# YOUR TASK
Wherever a line in the data holds the word "BootstrapVue", pull that line out.

[Records contained in a dataset]
------------------------------------------------------------------------

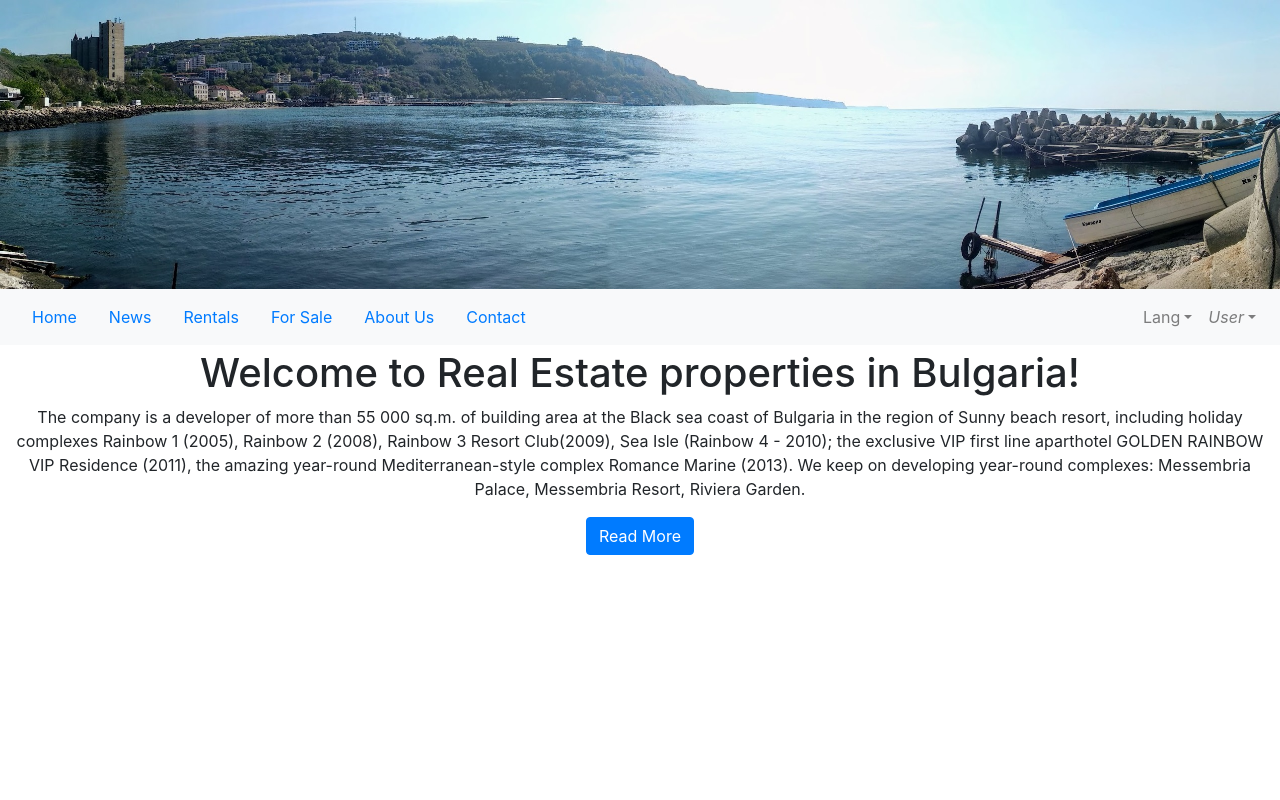
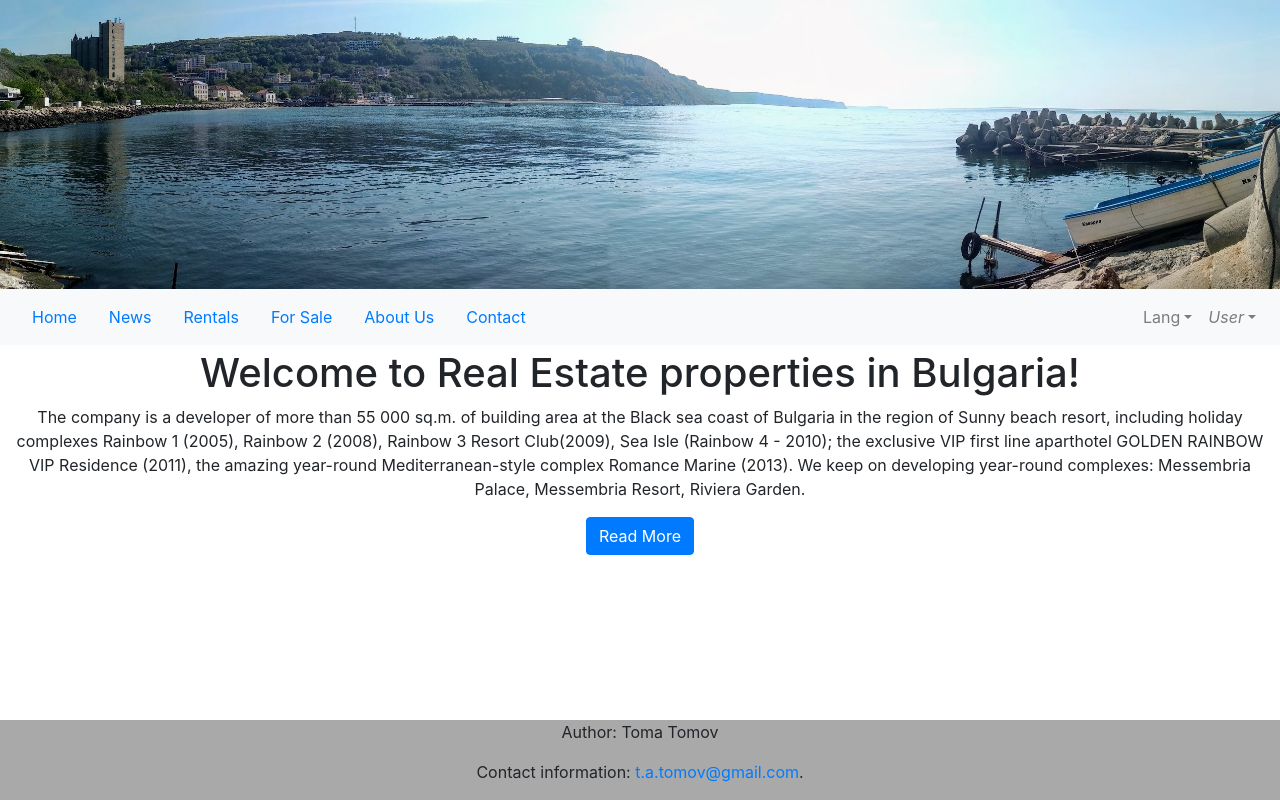
Before and after one commit to thmsn123/real-estate-project, a Vue app: page / in a window 1280 px wide. Built offline with nearby package versions, Linux system fonts and the light colour scheme.

Commit message:
add footer to app.vue

```diff
--- a/src/App.vue
+++ b/src/App.vue
@@ -2,7 +2,7 @@
   <div id="app">
     <nav-bar></nav-bar>
     <router-view />
-    <!-- <nav-footer></nav-footer> -->
+    <nav-footer></nav-footer>
   </div>
 </template>
 
--- a/src/main.js
+++ b/src/main.js
@@ -8,7 +8,7 @@ import 'bootstrap/dist/css/bootstrap.css'
 import 'bootstrap-vue/dist/bootstrap-vue.css'
 
 Vue.use(Vuelidate);
-Vue.use(BootstrapVue)
+Vue.use(BootstrapVue);
 Vue.config.productionTip = false;
 
 new Vue({
```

------------------------------------------------------------------------

# EXERCISE SOLUTION
-Vue.use(BootstrapVue)
+Vue.use(BootstrapVue);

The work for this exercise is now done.